↑<cite class="book" style="font-style:normal" id="Reference-Gerdes-1988">Gerdes, L.C. (1988). The Developing Adult, Second Edition, Durban: Butterworths; Austin, TX: Butterworth Legal Publishers. ISBN 0409101885.</cite>
↑<cite class="book" style="font-style:normal" id="Reference-Huff-1990">Huff, Tanya (1990). The Fire's Stone. “Darvish made certain they had plenty to report as he filled his life with wine and his bed with every willing body he stumbled across...”</cite>
↑Though Harkonnen is the biological father of Lady Jessica, it is noted in Dune that this is because he "once permitted himself to be seduced."
↑<cite class="book" style="font-style:normal" id="Reference-Herbert-1965">Herbert, Frank (1965). Dune. “'I'll be in my sleeping chambers,' the Baron said. 'Bring me that young fellow we bought on Gamont, the one with the lovely eyes. Drug him well. I don't feel like wrestling.'”</cite>
↑<cite class="book" style="font-style:normal" id="Reference-Herbert-1965">Herbert, Frank (1965). Dune. “'Why haven't you ever bought a Bene Gesserit, Uncle?' Feyd-Rautha asked. 'With a Truthsayer at your side —' 'You know my tastes!' the Baron snapped ... 'This old fool saw through the shielded needle you'd planted in that slave boy's thigh. Right where I'd put my hand on it, eh?'”</cite>

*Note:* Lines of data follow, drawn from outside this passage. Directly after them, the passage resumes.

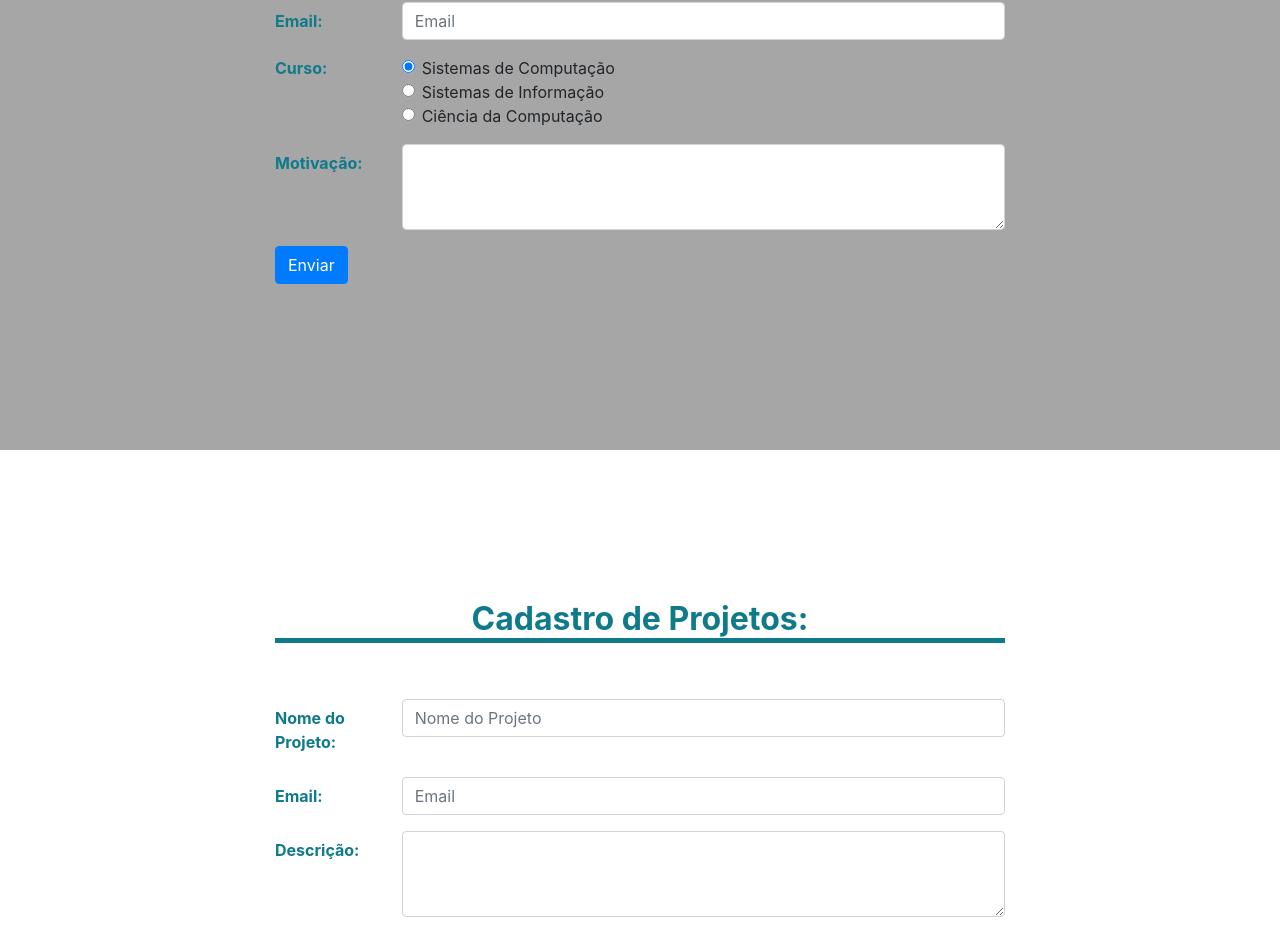
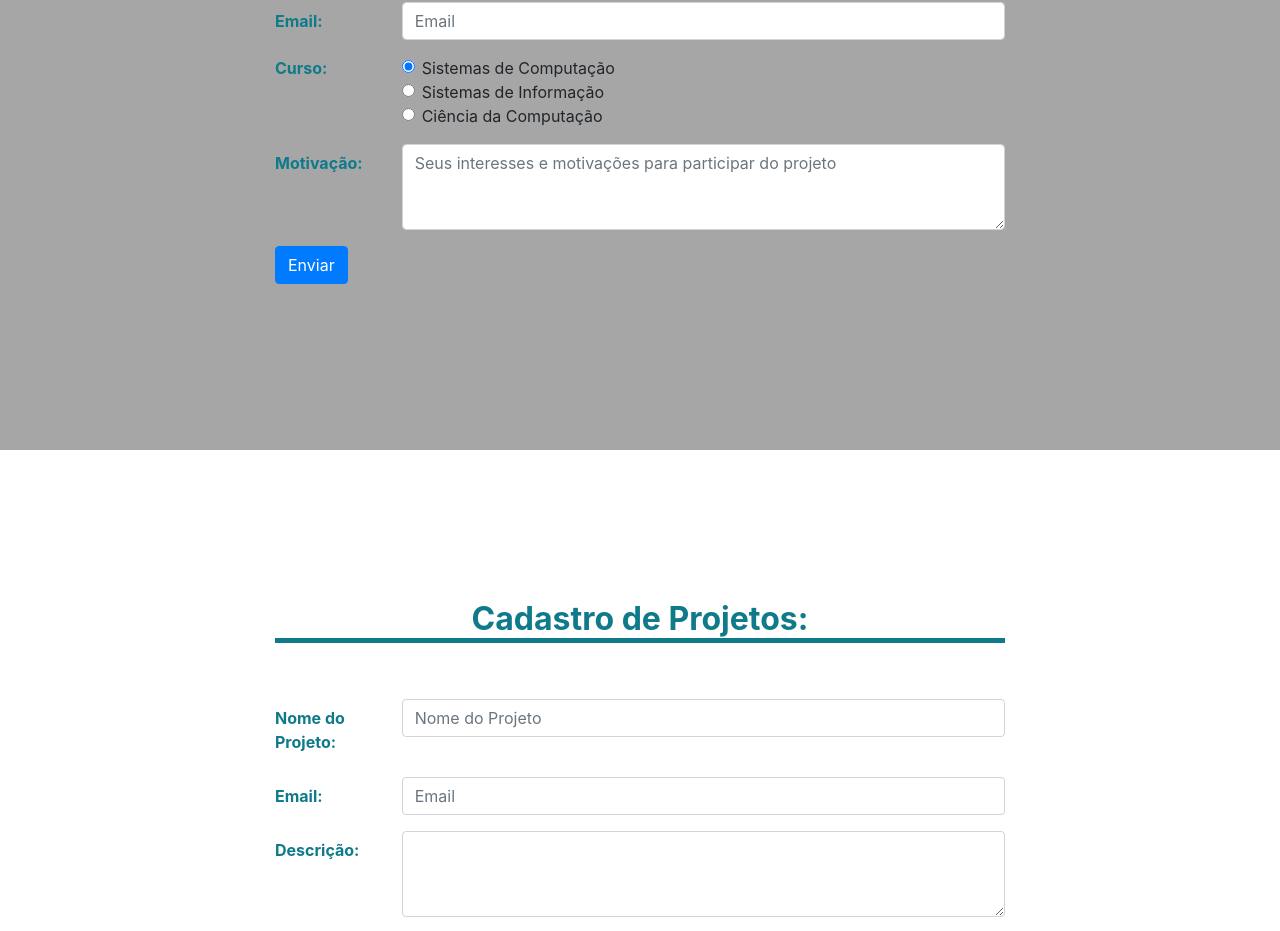
Before and after one commit to solidarizesw/site, an Angular app: page / in a window 1280 px wide. Shown: the part 1953-2884 px from the top of the page. Built offline with nearby package versions, Linux system fonts and the light colour scheme.

Commit message:
Update voluntarios.component.html

```diff
--- a/src/app/pages/voluntarios/voluntarios.component.html
+++ b/src/app/pages/voluntarios/voluntarios.component.html
@@ -53,7 +53,7 @@
               <div class="form-group row">
                 <label for="caixatxt-volunt" class="col-sm-2 col-form-label color-green">Motivação:</label>
                 <div class="col-sm-10">
-                  <textarea id="caixatxt-volunt" class="md-textarea form-control" rows="3"></textarea>
+                  <textarea id="caixatxt-volunt" class="md-textarea form-control" rows="3" placeholder="Seus interesses e motivações para participar do projeto"></textarea>
                 </div>
               </div>
 
```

↑Amazon.com Editorial review. Abide With Me. Amazon.com. Retrieved on 2007-10-12. “Basil Henderson ... is regularly attending therapy ... although it doesn't seem to be helping him deal with ... his denial of his bisexuality ...”